::: SUPPLIED DATA :::
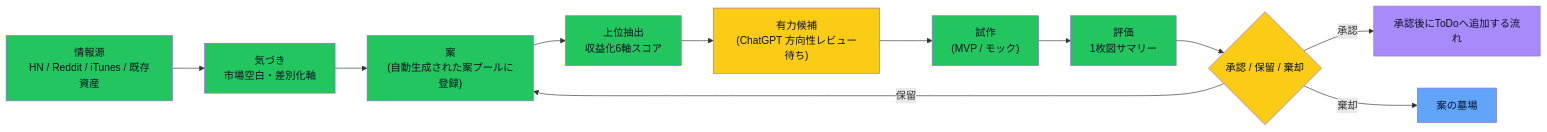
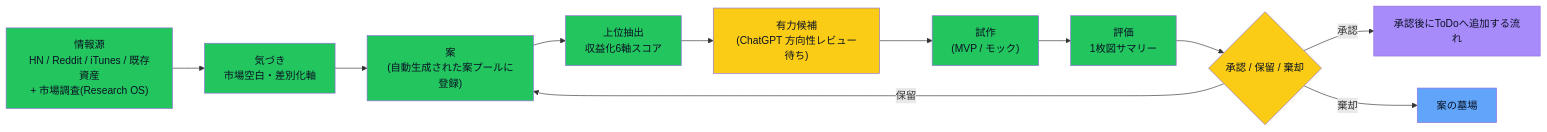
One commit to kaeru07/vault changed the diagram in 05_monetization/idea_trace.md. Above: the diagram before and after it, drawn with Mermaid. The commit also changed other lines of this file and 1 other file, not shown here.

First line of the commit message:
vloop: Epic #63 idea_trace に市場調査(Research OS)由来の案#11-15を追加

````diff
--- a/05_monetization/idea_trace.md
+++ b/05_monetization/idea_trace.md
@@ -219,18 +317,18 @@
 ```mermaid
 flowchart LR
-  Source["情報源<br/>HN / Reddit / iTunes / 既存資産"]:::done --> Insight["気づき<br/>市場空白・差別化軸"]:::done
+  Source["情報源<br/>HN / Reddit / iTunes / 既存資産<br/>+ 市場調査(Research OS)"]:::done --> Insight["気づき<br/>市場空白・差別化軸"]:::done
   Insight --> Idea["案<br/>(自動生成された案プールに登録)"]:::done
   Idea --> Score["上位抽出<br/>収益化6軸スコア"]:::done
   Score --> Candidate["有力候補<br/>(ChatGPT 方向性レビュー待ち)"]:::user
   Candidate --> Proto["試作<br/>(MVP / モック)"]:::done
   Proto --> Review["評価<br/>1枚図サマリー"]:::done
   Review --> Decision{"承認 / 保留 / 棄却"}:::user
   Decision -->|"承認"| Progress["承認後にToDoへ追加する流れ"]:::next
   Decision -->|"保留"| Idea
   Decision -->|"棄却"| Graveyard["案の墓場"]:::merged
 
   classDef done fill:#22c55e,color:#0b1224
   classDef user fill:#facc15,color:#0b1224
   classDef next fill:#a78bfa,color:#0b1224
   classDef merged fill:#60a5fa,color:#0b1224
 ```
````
:::
▸ EXERCISE DIRECTIONS:
Please return the entries above exactly as they appear, but without the pictures.

▸ SOLUTION TO THIS TASK:
One commit to kaeru07/vault changed the diagram in 05_monetization/idea_trace.md. Above: the diagram before and after it, drawn with Mermaid. The commit also changed other lines of this file and 1 other file, not shown here.

First line of the commit message:
vloop: Epic #63 idea_trace に市場調査(Research OS)由来の案#11-15を追加

````diff
--- a/05_monetization/idea_trace.md
+++ b/05_monetization/idea_trace.md
@@ -219,18 +317,18 @@
 ```mermaid
 flowchart LR
-  Source["情報源<br/>HN / Reddit / iTunes / 既存資産"]:::done --> Insight["気づき<br/>市場空白・差別化軸"]:::done
+  Source["情報源<br/>HN / Reddit / iTunes / 既存資産<br/>+ 市場調査(Research OS)"]:::done --> Insight["気づき<br/>市場空白・差別化軸"]:::done
   Insight --> Idea["案<br/>(自動生成された案プールに登録)"]:::done
   Idea --> Score["上位抽出<br/>収益化6軸スコア"]:::done
   Score --> Candidate["有力候補<br/>(ChatGPT 方向性レビュー待ち)"]:::user
   Candidate --> Proto["試作<br/>(MVP / モック)"]:::done
   Proto --> Review["評価<br/>1枚図サマリー"]:::done
   Review --> Decision{"承認 / 保留 / 棄却"}:::user
   Decision -->|"承認"| Progress["承認後にToDoへ追加する流れ"]:::next
   Decision -->|"保留"| Idea
   Decision -->|"棄却"| Graveyard["案の墓場"]:::merged
 
   classDef done fill:#22c55e,color:#0b1224
   classDef user fill:#facc15,color:#0b1224
   classDef next fill:#a78bfa,color:#0b1224
   classDef merged fill:#60a5fa,color:#0b1224
 ```
````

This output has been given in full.